But why doesn't the same thing happen with a bus full of people on phones?
A Berlin-based artist tricked Google Maps into thinking there was a traffic jam by using a handcart full of phones.
Simon Weckert named his piece Google Maps Hacks and posted a video to YouTube on Monday, showing a man pulling a red wagon filled with 99 Android smart phones through the main streets of Berlin, which included rolling past the Google offices.
The phones -- each with its own SIM card and using Google Maps during the experiment -- pinged their location and movement back to Google servers, which then depicted the street as lighting up in red on the app, indicating traffic had slowed to a crawl.
"Through this activity, it is possible to turn a green street red, which has an impact in the physical world by navigating cars on another route to avoid being stuck in traffic," Weckert wrote in a statement.
Weckert wanted to display how we rely on data to predict our reality.
"Do these maps function as dispositive nets that determine the behaviour, opinions and images of living beings, exercising power and controlling knowledge?" he asked.
He said he also wanted to highlight the blind trust the public puts in technology and apps, where people "tend to see them as objective ... thus data are viewed as the world itself, forgetting that the numbers are only representing a model of the world."
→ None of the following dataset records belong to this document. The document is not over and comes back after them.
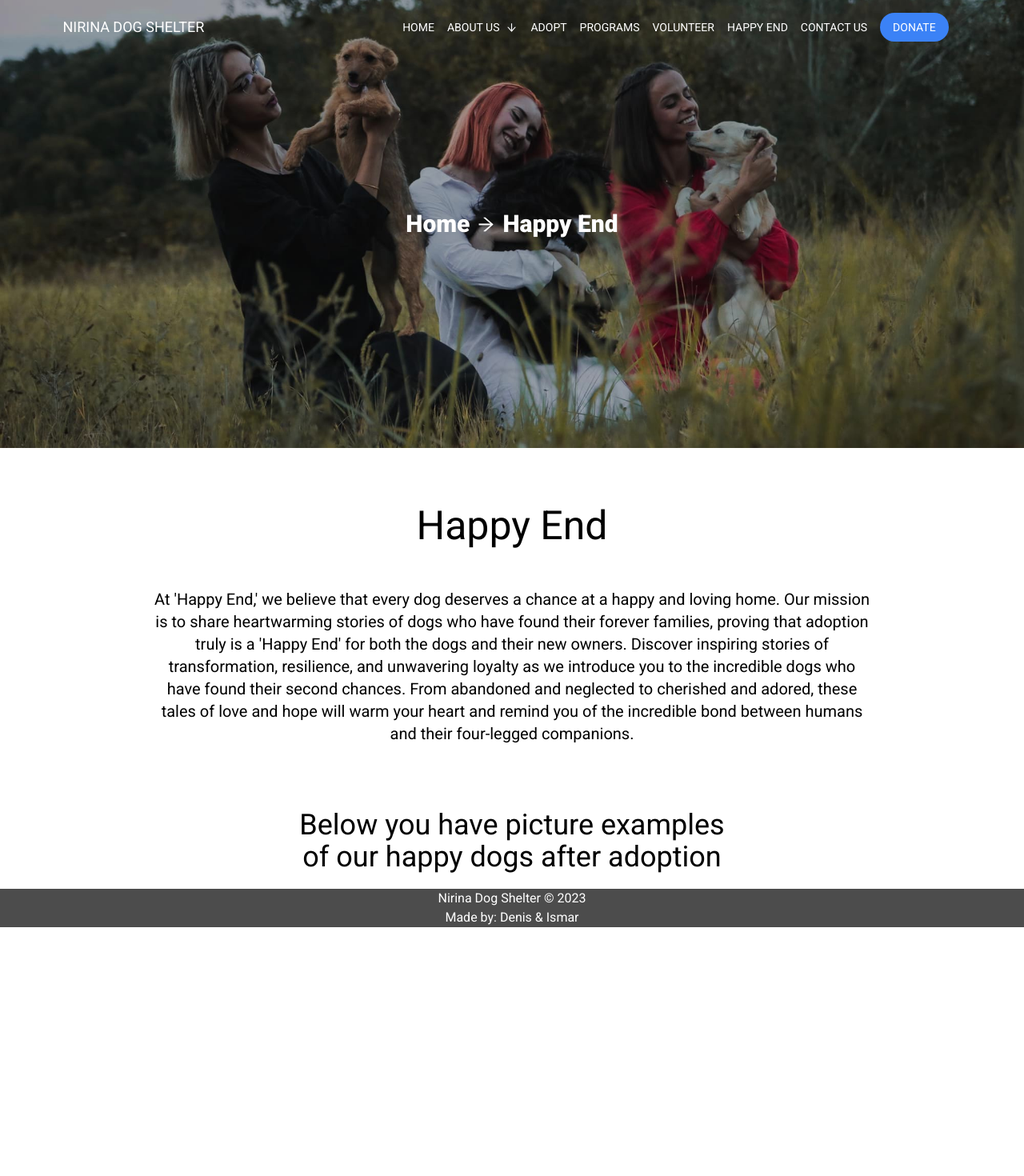
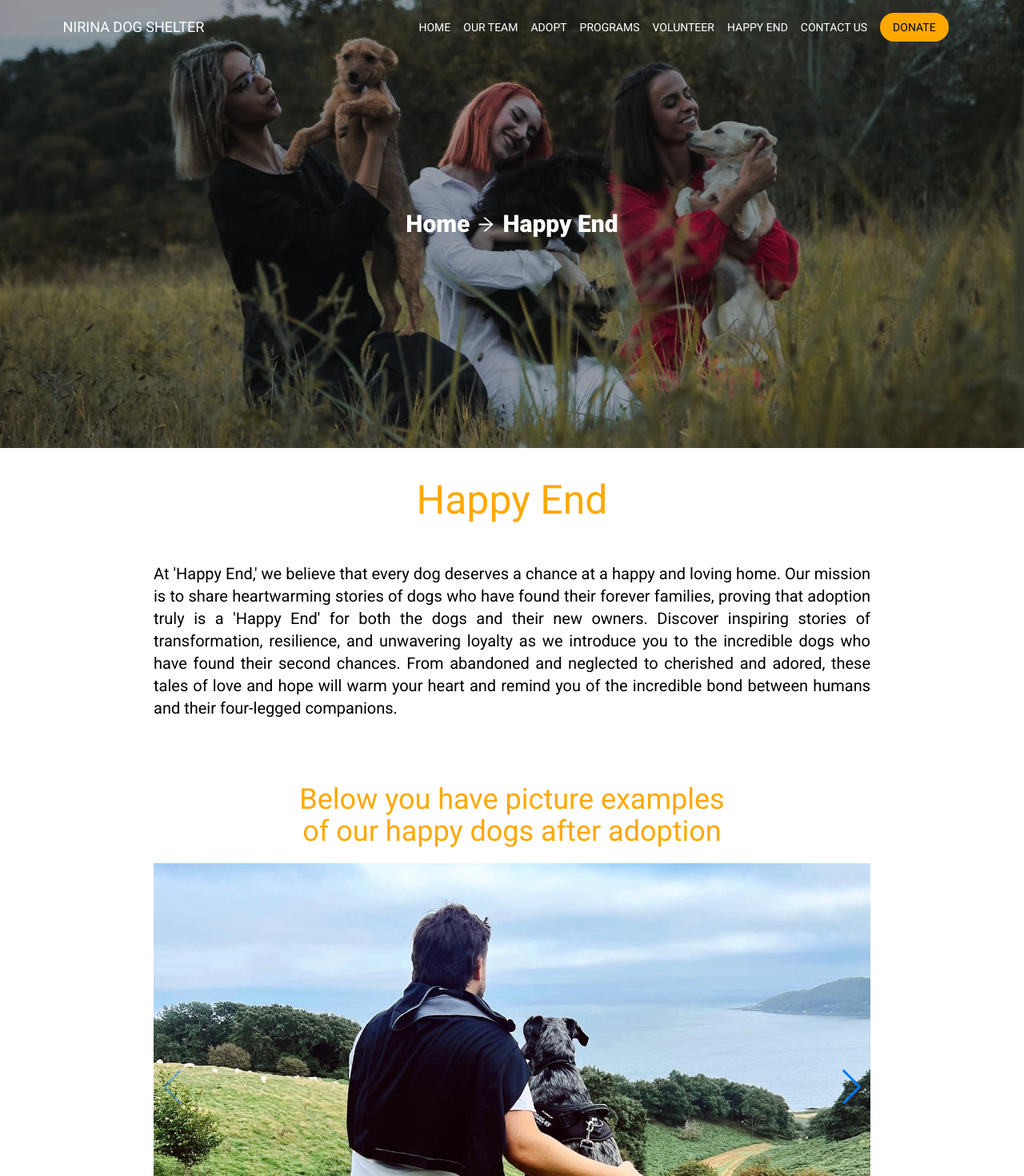
Before and after one commit to DenisKantic/ADOPT_PETS_NIRINA_COLLAB, a React (Create React App) app: page /HappyEnd in a window 1280 px wide. Shown: the top 1470 px of the page at 80% size. Before the commit the page ends 1159 px from the top, so only its background shows below. Built offline with nearby package versions, Linux system fonts and the light colour scheme.

Commit message:
finishing up components

```diff
--- a/src/components/AboutUs/Team.jsx
+++ b/src/components/AboutUs/Team.jsx
@@ -48,7 +48,7 @@ const Team = () => {
                           md:h-[70vh]'>
               <m.h1 initial={{opacity: 0, y: '-50%'}} animate={{opacity: 1, y: 0}} transition={{duration: 0.60, ease: 'easeInOut', delay: 0.40}} className='text-3xl text-white font-bold flex flex-row items-center'>Home  <AiOutlineArrowRight className='mx-2' size={25} /> Our Team</m.h1>
           </div>
-          <m.h1 ref={refOurTeamTitle} initial={{opacity: 0, y: '-50%'}} animate={animationControls} transition={{duration: 0.60, ease: 'easeInOut', delay: 0.50}} className='text-center text-[60px] pt-5'>OUR TEAM</m.h1>
+          <m.h1 ref={refOurTeamTitle} initial={{opacity: 0, y: '-50%'}} animate={animationControls} transition={{duration: 0.60, ease: 'easeInOut', delay: 0.50}} className='text-center text-[50px] pt-5 text-[#ffa800]'>Our Team</m.h1>
         </div>
 
       <div className='flex justify-center flex-col items-center  w-auto'>
--- a/src/components/Adopt/ComingSoon.jsx
+++ b/src/components/Adopt/ComingSoon.jsx
@@ -22,7 +22,7 @@ const ComingSoon = () => {
        <div className='h-[40vh] flex flex-col justify-center items-center'>
           <h1 className='text-4xl p-4'>This part of the web application is still in progress... </h1>
           <p className='text-xl p-4'>If you want to see available dogs for adoption, you can click the link below.</p>
-          <a className='text-xl px-4 py-2 rounded-md bg-red-400' href="https://www.facebook.com/nirina.adoptions/photos_albums">Click here!</a>
+          <a className='text-xl px-4 py-2 rounded-md bg-[#ffa800]' href="https://www.facebook.com/nirina.adoptions/photos_albums">Click here!</a>
         </div>
         <Footer />
     </div>
--- a/src/components/Donate/Donate.jsx
+++ b/src/components/Donate/Donate.jsx
@@ -56,7 +56,7 @@ const Donate = () => {
                     IBAN: DE80 5139 0000 0032 6531 03 <br />
                     BIC: VBMHDE5F <br />
                   <p className='xss:text-md xss:pt-2 md:pt-10 md:text-2xl'>To donate on PayPal, click the button bellow</p>
-                  <a href="https://www.PayPal.me/Nirinashelter" className='bg-[#009cde] text-lg text-white px-6 py-2 mt-5 rounded-md'>DONATE</a>
+                  <a href="https://www.PayPal.me/Nirinashelter" className='bg-[#009cde] text-lg px-6 py-2 mt-5 rounded-md hover:text-white'>DONATE</a>
                   </p>
 
               </div>
--- a/src/components/HappyEnd/HappyEndAbout.jsx
+++ b/src/components/HappyEnd/HappyEndAbout.jsx
@@ -1,6 +1,13 @@
 import React, {useEffect, useRef} from "react";
-import {AiOutlineArrowRight} from 'react-icons/ai';
 import {motion as m, useAnimation, useInView} from 'framer-motion';
+import { Swiper, SwiperSlide } from 'swiper/react';
+import { Navigation, Pagination, Scrollbar, A11y } from 'swiper/modules';
+import 'swiper/css';
+import 'swiper/css/navigation';
+import 'swiper/css/pagination';
+import 'swiper/css/scrollbar';
+import dog1 from './images/dog1.JPG'
+import dog2 from './images/dog2.jpeg'
 
 const HappyEndAbout = () => {
 
@@ -45,19 +52,30 @@ const HappyEndAbout = () => {
     }, [animationControls, isTitleRefInView, isDescriptionRefInView, isTitleImagesRefInView])
 
     return (
-        <div className="w-[60%] mx-auto mt-10 text-center
+        <div className="w-[60%] mx-auto mt-5 text-center
                       xss:w-[90%] md:w-[70%]">
-            <m.h1 ref={titleRef} initial={{y: 100, opacity: 0}} animate={animationControls} transition={{duration: 0.25, ease: 'easeInOut', delay: 0.20}} className="text-center p-5 pb-10 w-full
-                      xss:text-[40px] md:text-[50px]">Happy End
+            <m.h1 ref={titleRef} initial={{y: 100, opacity: 0}} animate={animationControls} transition={{duration: 0.25, ease: 'easeInOut', delay: 0.20}} className="text-center p-2 pb-10 w-full
+                      xss:text-[40px] md:text-[50px] text-[#ffa800]">Happy End
             </m.h1>
             <m.p ref={descriptionRef} initial={{y: 100, opacity: 0}} animate={animationControls} transition={{duration: 0.25, ease: 'easeInOut', delay: 0.30}} className="text-xl
-                      xss:text-justify md:text-center">At 'Happy End,' we believe that every dog deserves a chance at a happy and loving home. Our mission is to share heartwarming stories of dogs who have found their forever families, proving that adoption truly is a 'Happy End' for both the dogs and their new owners.
+                      xss:text-justify md:text-justify">At 'Happy End,' we believe that every dog deserves a chance at a happy and loving home. Our mission is to share heartwarming stories of dogs who have found their forever families, proving that adoption truly is a 'Happy End' for both the dogs and their new owners.
                 Discover inspiring stories of transformation, resilience, and unwavering loyalty as we introduce you to the incredible dogs who have found their second chances. From abandoned and neglected to cherished and adored, these tales of love and hope will warm your heart and remind you of the incredible bond between humans and their four-legged companions.
             </m.p>
-            <m.h1 ref={titleImagesRef} initial={{y: 100, opacity: 0}} animate={animationControls} transition={{duration: 0.25, ease: 'easeInOut', delay: 0.40}} className="text-4xl text-center p-5 pt-20">Below you have picture examples <br /> of our happy dogs after adoption</m.h1>
-            {
-                // Images ?
-            }
+            <m.h1 ref={titleImagesRef} initial={{y: 100, opacity: 0}} animate={animationControls} transition={{duration: 0.25, ease: 'easeInOut', delay: 0.40}} className="text-4xl text-center p-5 pt-20 text-[#ffa800]">Below you have picture examples <br /> of our happy dogs after adoption</m.h1>
+
+            <div className="h-[70vh] mb-10 w-full">
+                <Swiper
+                 modules={[Navigation, Pagination, Scrollbar, A11y]}
+                 slidesPerView={1}
+                 navigation
+                 pagination={{ clickable: true }}>
+                  <SwiperSlide><img src={dog1} alt="dog" className="h-[70vh] w-full object-cover"/></SwiperSlide>
+                  <SwiperSlide><img src={dog2} alt="dog" className="h-[70vh] w-full object-cover"/></SwiperSlide>
+
+                </Swiper>
+
+            </div>
+
       </div>
     )
 }
--- a/src/components/HomePage/Header/ImageSection.jsx
+++ b/src/components/HomePage/Header/ImageSection.jsx
@@ -2,7 +2,8 @@ import { motion as m} from 'framer-motion';
 
 const Image = () => {
     return (
-        <div className="bg-dogHeader bg-center xss:bg-center md:bg-fixed bg-no-repeat flex flex-col mx-auto justify-center h-screen w-full shadow-xl">
+        <div className="bg-dogHeader xss:bg-center md:bg-fixed bg-no-repeat flex flex-col mx-auto justify-center h-screen w-full shadow-xl
+                        xss:bg-cover md:bg-center">
             <div className="mx-auto
                             xss:w-[90%]
                             md:w-[80%]">
--- a/src/components/Navigation/Navigation.jsx
+++ b/src/components/Navigation/Navigation.jsx
@@ -29,7 +29,7 @@ return (
   <div className={color ? 'w-full mx-auto p-4 bg-[#4c4c4c] ease-in duration-200 fixed top-0 left-0 right-0 z-10' :'w-full mx-auto p-4 bg-none ease-out duration-150 fixed top-0 left-0 right-0 z-10'}>
     <div className='w-[90%] mx-auto flex justify-between'>
         <div className='xss: w-full flex items-center md:w-auto'>
-            <AiOutlineMenu className='mr-2 cursor-pointer mdd:hidden text-white' size={25} onClick={()=> setNav(!nav)}></AiOutlineMenu>
+            <AiOutlineMenu className='mr-2 cursor-pointer lg:hidden text-white' size={25} onClick={()=> setNav(!nav)}></AiOutlineMenu>
             <h1 className='xss: ml-5 text-md md:hidden cursor-default text-white'>NIRINA DOG SHELTER</h1>
             <h1 className='xss:hidden md:block text-lg cursor-default text-white'>NIRINA DOG SHELTER </h1>
             <div className={ nav ? 'bg-black/80 w-full fixed h-screen z-10 top-0 left-0 duration-200' : 'fixed'}>
@@ -39,10 +39,8 @@ return (
                 <h1 className='text-lg text-[#354a67] p-4'>NIRINA DOG SHELTER</h1>
                 <ul className='flex flex-col items-start p-4 text-black text-lg mt-[50px]'>
                   <Link to="/"><li className='mr-2 flex items-center py-2' onClick={()=> setNav(!nav)}><AiOutlineHome size={22} className='mr-5'/>HOME</li></Link>
-                  <Link to="About Us"><li className='mr-2 flex items-center py-2' onClick={()=> setNav(!nav)}><AiOutlineQuestionCircle size={22} className='mr-5' />ABOUT US</li></Link>
-                  <li className='mr-2 flex items-center py-2' onClick={()=> setNav(!nav)}><AiOutlineInfoCircle size={22} className='mr-5' />OUR STORY</li>
                   <Link to="/Team"><li className='mr-2 flex items-center py-2' onClick={()=> setNav(!nav)}><MdPeople size={22} className='mr-5' />OUR TEAM</li></Link>
-                  <li className='mr-2 flex items-center py-2' onClick={()=> setNav(!nav)}><AiOutlineInfoCircle size={22} className='mr-5' />HOW TO ADOPT</li>
+                  <Link to="/Adopt"><li className='mr-2 flex items-center py-2' onClick={()=> setNav(!nav)}><AiOutlineInfoCircle size={22} className='mr-5' />HOW TO ADOPT</li></Link>
                   <Link to="/Programs"><li className='mr-2 flex items-center py-2' onClick={()=> setNav(!nav)}><AiOutlinePhone  size={22} className='mr-5'/>PROGRAMS</li></Link>
                   <Link to="/Volunteer"><li className='mr-2 flex items-center py-2' onClick={()=> setNav(!nav)}><MdOutlineVolunteerActivism  size={22} className='mr-5'/>VOLUNTEER</li></Link>
                   <Link to="/HappyEnd"><li className='mr-2 flex items-center py-2' onClick={()=> setNav(!nav)}><BiHappyBeaming  size={22} className='mr-5'/>HAPPY END</li></Link>
@@ -53,32 +51,26 @@ return (
             </div>
         </div>
 
-        <div className='flex items-center justify-center xss:hidden mdd:flex'>
+        <div className='flex items-center justify-center xss:hidden lg:flex'>
           <ul className='flex flex-row items-center text-white text-sm text-md'>
-            <Link to="/"><li className='mr-4 cursor-pointer hover:font-[600]'>HOME</li></Link>
+            <Link to="/"><li className='mr-4 cursor-pointer hover:text-[#ffa800]'>HOME</li></Link>
             <div className='flex justify-center'>
-              <button className="peer mr-4 py-2 flex flex-row items-center"><Link to="/About Us">ABOUT US </Link><AiOutlineArrowDown className='ml-2' size={15} /></button>
-              <div className="hidden absolute peer-hover:flex hover:flex
-                w-auto bg-red-400 text-sm mt-10
-                flex-col drop-shadow-lg">
-                  <ul>
-                    <li className="px-4 py-3 text-white hover:text-black"><a href="/">OUR STORY</a></li>
-                    <Link to="/Team"><li className="px-4 py-3 text-white hover:text-black"><a href="/">OUR TEAM</a></li></Link>
-                  </ul>
-              </div>
+              <button className="peer mr-4 py-2 flex flex-row items-center hover:text-[#ffa800]"><Link to="/Team">OUR TEAM </Link></button>
+
+
             </div>
               {/* testing */}
             <Link to="/Adopt"><li className='mr-4 cursor-pointer
-                            hover:font-[600]'>ADOPT</li></Link>
+                            hover:text-[#ffa800]'>ADOPT</li></Link>
             <Link to="/Programs"><li className='mr-4 cursor-pointer
-                            hover:font-[600]'>PROGRAMS</li></Link>
+                            hover:text-[#ffa800]'>PROGRAMS</li></Link>
             <Link to="/Volunteer"><li className='mr-4 cursor-pointer
-                            hover:font-[600]'>VOLUNTEER</li></Link>
+                            hover:text-[#ffa800]'>VOLUNTEER</li></Link>
             <Link to="/HappyEnd"><li className='mr-4 cursor-pointer
-                            hover:font-[600]'>HAPPY END</li></Link>
+                            hover:text-[#ffa800]'>HAPPY END</li></Link>
             <Link to="/Contact"><li className='mr-4 cursor-pointer
-                            hover:font-[600]'>CONTACT US</li></Link>
-            <Link to="/Donate"><li className='mr-4 cursor-pointer bg-blue-500 rounded-full px-4 py-2 text-white
+                            hover:text-[#ffa800]'>CONTACT US</li></Link>
+            <Link to="/Donate"><li className='mr-4 cursor-pointer bg-[#ffa800] hover:bg-[#ffc000] hover:text-slate-700 rounded-full px-4 py-2 text-black
                             hover:text-black'>DONATE</li></Link>
           </ul>
       </div>
--- a/src/components/Volunteer/BondAndFriendship.jsx
+++ b/src/components/Volunteer/BondAndFriendship.jsx
@@ -45,7 +45,7 @@ const BondAndFriendship = () => {
                     you will get in touch with our volunteers who will explain everything to you. If you want to see how
                     all of this looks, visit our Facebook page where we post our walks daily!
                 </m.p>
-                <m.button ref={buttonRef} initial={{y: 600, opacity: 0}} animate={animationControls} transition={{duration: 0.25, ease: 'easeInOut', delay: 0.20}} className="h-[40px] w-[150px] bg-red-400">Click here</m.button>
+                <m.button ref={buttonRef} initial={{y: 600, opacity: 0}} animate={animationControls} transition={{duration: 0.25, ease: 'easeInOut', delay: 0.20}} className="h-[40px] w-[150px] bg-[#ffa800] rounded-lg text-xl">Click here</m.button>
             </div>
         </div>
     )
--- a/src/components/Volunteer/ContactForVolunteer.jsx
+++ b/src/components/Volunteer/ContactForVolunteer.jsx
@@ -35,7 +35,7 @@ const ContactForVolunteer = () => {
 
 
     return (
-        <div className="text-center w-full h-[30vh] bg-red-200 flex justify-center items-center flex-col text-2xl">
+        <div className="text-center w-full h-[30vh] bg-[#ffa800] font-extrabold text-white tracking-wider flex justify-center items-center flex-col text-2xl">
             <m.h1 ref={titleRef} initial={{y: 50, opacity: 0}} animate={animationControls} transition={{duration: 0.25, ease: 'easeInOut', delay: 0.30}}>Wanna be a volunteer and help us? </m.h1>
             <m.p ref={descriptionRef} initial={{y: 50, opacity: 0}} animate={animationControls} transition={{duration: 0.25, ease: 'easeInOut', delay: 0.30}}>Contact us at nirina@example.com</m.p>
         </div>
--- a/src/components/Volunteer/VolunteerTitle.jsx
+++ b/src/components/Volunteer/VolunteerTitle.jsx
@@ -38,7 +38,7 @@ const VolunteerTitle = () => {
     return (
         <>
             <m.h1 ref={titleRef} initial={{y: 200, opacity: 0}} animate={animationControls} transition={{duration: 0.25, ease: 'easeInOut', delay: 0.20}} className="text-center p-10
-                xss:text-4xl
+                xss:text-4xl text-[#ffa800]
                 sm:text-[50px]">Volunteer
             </m.h1>
             <m.div ref={descriptionRef} initial={{y: 300, opacity: 0}} animate={animationControls} transition={{duration: 0.25, ease: 'easeInOut', delay: 0.20}} className="mx-auto text-xl
```
Also changed, not shown: src/components/HappyEnd/images/dog1.JPG (added), src/components/HappyEnd/images/dog2.jpeg (added).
"There is no such thing as neutral data. Data is always collected for a specific purpose, by a combination of people, technology, money, commerce, and government," Weckert said in an email to Business Insider.
The same outcome does not happen with a bus full of people on phones, due in part to the bus being recognized through geofencing, which is described as "cross-referencing geolocation data with the services at that location, and issuing notifications to a device on that basis," according to CityMetric.
The event took place last summer, but the video was posted this week in honor of the 15th anniversary of Google Maps.
And the company took the art hoax in stride as a representative released this statement:
"We've launched the ability to distinguish between cars and motorcycles in several countries including India, Indonesia and Egypt, though we haven't quite cracked traveling by wagon. We appreciate seeing creative uses of Google Maps like this as it helps us make maps work better over time."